Biological and psychosocial predictors of postpartum depression: systematic review and call for integration

Annu Rev Clin Psychol. 2015:11:99-137. doi: 10.1146/annurev-clinpsy-101414-020426.


Postpartum depression (PPD) adversely affects the health and well being of many new mothers, their infants, and their families. A comprehensive understanding of biopsychosocial precursors to PPD is needed to solidify the current evidence base for best practices in translation. We conducted a systematic review of research published from 2000 through 2013 on biological and psychosocial factors associated with PPD and postpartum depressive symptoms. Two hundred fourteen publications based on 199 investigations of 151,651 women in the first postpartum year met inclusion criteria. The biological and psychosocial literatures are largely distinct, and few studies provide integrative analyses. The strongest PPD risk predictors among biological processes are hypothalamic-pituitary-adrenal dysregulation, inflammatory processes, and genetic vulnerabilities.

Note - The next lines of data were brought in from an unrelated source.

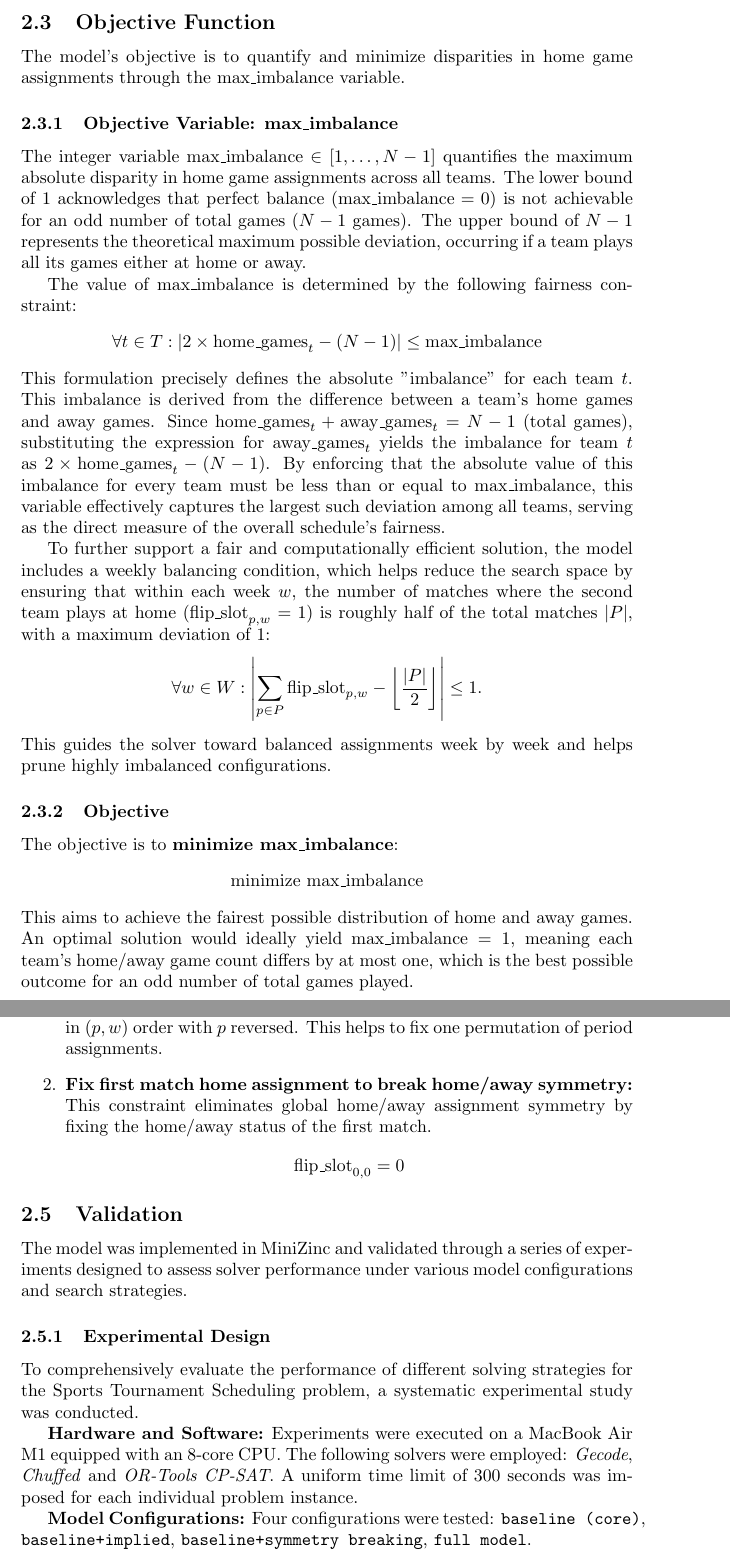
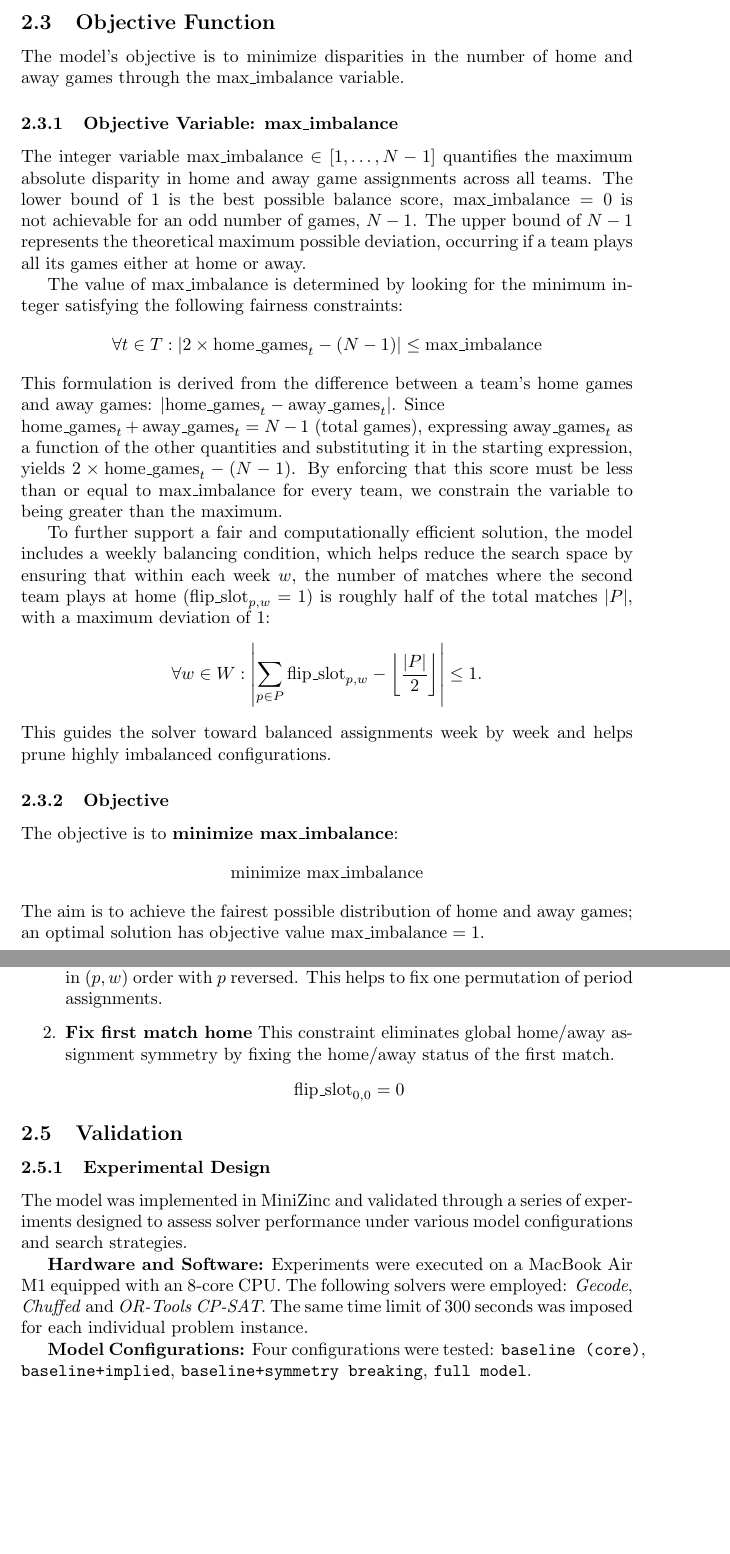
Before and after one commit to giulioPetroz/Sports-Tournament-Scheduling, a LaTeX document (main.tex, which reads sections/CP.tex): two parts of pages 3 and 5 of 15, joined at a grey line, cut so that both start at the same text, the shorter picture padded with empty space. Compiled offline with pdfLaTeX.

Commit message:
initial CP review

```diff
--- a/sections/CP.tex
+++ b/sections/CP.tex
@@ -30,14 +29,14 @@ determines the total number of home games assigned to team $t$ throughout the to
 
 \subsection{Objective Function}
 
-The model's objective is to quantify and minimize disparities in home game assignments through the $\text{max\_imbalance}$ variable.
+The model's objective is to minimize disparities in the number of home and away games through the $\text{max\_imbalance}$ variable.
 
 \subsubsection{Objective Variable: \text{max\_imbalance}}\label{objective}
-The integer variable $\text{max\_imbalance} \in [1, \dots, N-1]$ quantifies the maximum absolute disparity in home game assignments across all teams. The lower bound of 1 acknowledges that perfect balance ($\text{max\_imbalance}=0$) is not achievable for an odd number of total games ($N-1$ games). The upper bound of $N-1$ represents the theoretical maximum possible deviation, occurring if a team plays all its games either at home or away.
+The integer variable $\text{max\_imbalance} \in [1, \dots, N-1]$ quantifies the maximum absolute disparity in home and away game assignments across all teams. The lower bound of 1 is the best possible balance score, $\text{max\_imbalance}=0$ is not achievable for an odd number of games, $N-1$. The upper bound of $N-1$ represents the theoretical maximum possible deviation, occurring if a team plays all its games either at home or away.
 
-The value of $\text{max\_imbalance}$ is determined by the following fairness constraint:
+The value of $\text{max\_imbalance}$ is determined by looking for the minimum integer satisfying the following fairness constraints:
 \[ \forall t \in T : \left| 2 \times \text{home\_games}_{t} - (N-1) \right| \leq \text{max\_imbalance} \]
-This formulation precisely defines the absolute "imbalance" for each team $t$. This imbalance is derived from the difference between a team's home games and away games. Since $\text{home\_games}_{t} + \text{away\_games}_{t} = N-1$ (total games), substituting the expression for $\text{away\_games}_{t}$ yields the imbalance for team $t$ as $2 \times \text{home\_games}_{t} - (N-1)$. By enforcing that the absolute value of this imbalance for every team must be less than or equal to $\text{max\_imbalance}$, this variable effectively captures the largest such deviation among all teams, serving as the direct measure of the overall schedule's fairness.
+This formulation is derived from the difference between a team's home games and away games: $|\text{home\_games}_t - \text{away\_games}_t|$. Since \\ $\text{home\_games}_{t} + \text{away\_games}_{t} = N-1$ (total games), expressing $\text{away\_games}_t$ as a function of the other quantities and substituting it in the starting expression, yields $2 \times \text{home\_games}_{t} - (N-1)$. By enforcing that this score must be less than or equal to $\text{max\_imbalance}$ for every team, we constrain the variable to being greater than the maximum.
 
 To further support a fair and computationally efficient solution, the model includes a weekly balancing condition, which helps reduce the search space by ensuring that within each week $w$, the number of matches where the second team plays at home ($\text{flip\_slot}_{p, w} = 1$) is roughly half of the total matches $|P|$, with a maximum deviation of 1:
 \[
@@ -48,8 +47,7 @@ This guides the solver toward balanced assignments week by week and helps prune
 \subsubsection{Objective}
 The objective is to \textbf{minimize $\text{max\_imbalance}$}:
 \[ \text{minimize } \text{max\_imbalance} \]
-This aims to achieve the fairest possible distribution of home and away games. An optimal solution would ideally yield $\text{max\_imbalance}=1$, meaning each team's home/away game count differs by at most one, which is the best possible outcome for an odd number of total games played.
-
+The aim is to achieve the fairest possible distribution of home and away games; an optimal solution has objective value $\text{max\_imbalance}=1$.
 
 \subsection{Constraints}
 \subsubsection{Core Constraints}
@@ -89,7 +87,7 @@ The indicator function $\mathbb{I}(\cdot)$ ensures that 1 is added to the sum if
     \[ (\text{matches}_{p, w})_{p \in P, w \in W} \succeq_{\text{lex}} (\text{matches}_{p, w})_{\text{reversed}(p) \in P, w \in W} \]
     This states that the sequence of $\text{matches}$ variables, when read in normal $(p,w)$ order, must be lexicographically greater than or equal to when read in $(p,w)$ order with $p$ reversed. This helps to fix one permutation of period assignments.
 
-    \item \textbf{Fix first match home assignment to break home/away symmetry:} This constraint eliminates global home/away assignment symmetry by fixing the home/away status of the first match.
+    \item \textbf{Fix first match home} This constraint eliminates global home/away assignment symmetry by fixing the home/away status of the first match.
     \[ \text{flip\_slot}_{0, 0} = 0 \]
 
 
@@ -97,15 +95,13 @@ The indicator function $\mathbb{I}(\cdot)$ ensures that 1 is added to the sum if
 
 \subsection{Validation}
 
-The model was implemented in MiniZinc and validated through a series of experiments designed to assess solver performance under various model configurations and search strategies.
-
 \subsubsection{Experimental Design}
 
-To comprehensively evaluate the performance of different solving strategies for the Sports Tournament Scheduling problem, a systematic experimental study was conducted.
+The model was implemented in MiniZinc and validated through a series of experiments designed to assess solver performance under various model configurations and search strategies.
 
 \textbf{Hardware and Software:}
 Experiments were executed on a MacBook Air M1 equipped with an 8-core CPU. The following solvers were employed: \textit{Gecode}, \textit{Chuffed} and \textit{OR-Tools CP-SAT}.
-A uniform time limit of $300$ seconds was imposed for each individual problem instance.
+The same time limit of $300$ seconds was imposed for each individual problem instance.
 
 \textbf{Model Configurations:}
 Four configurations were tested: \texttt{baseline (core)}, \texttt{baseline+implied}, \texttt{baseline+symmetry breaking}, \texttt{full model}.
```
Also changed, not shown: sections/CP.tex (13 more changed lines).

Among psychosocial factors, the strongest predictors are severe life events, some forms of chronic strain, relationship quality, and support from partner and mother. Fully integrated biopsychosocial investigations with large samples are needed to advance our knowledge of PPD etiology.

Keywords: biopsychosocial; mental health; postnatal; pregnancy; risk factors.

Publication types

  • Research Support, N.I.H., Extramural
  • Review
  • Systematic Review

MeSH terms

  • Depression, Postpartum / etiology*
  • Depression, Postpartum / physiopathology
  • Depression, Postpartum / psychology
  • Endocrine System Diseases / complications
  • Female
  • Humans
  • Pregnancy
  • Psychology
  • Risk Factors